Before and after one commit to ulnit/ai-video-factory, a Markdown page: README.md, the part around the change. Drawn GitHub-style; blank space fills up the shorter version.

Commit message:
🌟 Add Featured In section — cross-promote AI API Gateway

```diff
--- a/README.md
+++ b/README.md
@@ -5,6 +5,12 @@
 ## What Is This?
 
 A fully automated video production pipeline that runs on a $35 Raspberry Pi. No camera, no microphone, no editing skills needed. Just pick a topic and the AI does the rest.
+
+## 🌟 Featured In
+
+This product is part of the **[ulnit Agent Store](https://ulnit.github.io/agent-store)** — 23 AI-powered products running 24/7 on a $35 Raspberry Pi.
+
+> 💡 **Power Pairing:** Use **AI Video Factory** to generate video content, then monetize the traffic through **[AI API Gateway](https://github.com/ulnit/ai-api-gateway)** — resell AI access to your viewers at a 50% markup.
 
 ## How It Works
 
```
★ ★ ★ ★ ★ ★ ★
Scan the entries above, and wherever a line holds the string "ulnit", copy it.

▶ _TASK RESULT_:
Before and after one commit to ulnit/ai-video-factory, a Markdown page: README.md, the part around the change. Drawn GitHub-style; blank space fills up the shorter version.
+This product is part of the **[ulnit Agent Store](https://ulnit.github.io/agent-store)** — 23 AI-powered products running 24/7 on a $35 Raspberry Pi.
+> 💡 **Power Pairing:** Use **AI Video Factory** to generate video content, then monetize the traffic through **[AI API Gateway](https://github.com/ulnit/ai-api-gateway)** — resell AI access to your viewers at a 50% markup.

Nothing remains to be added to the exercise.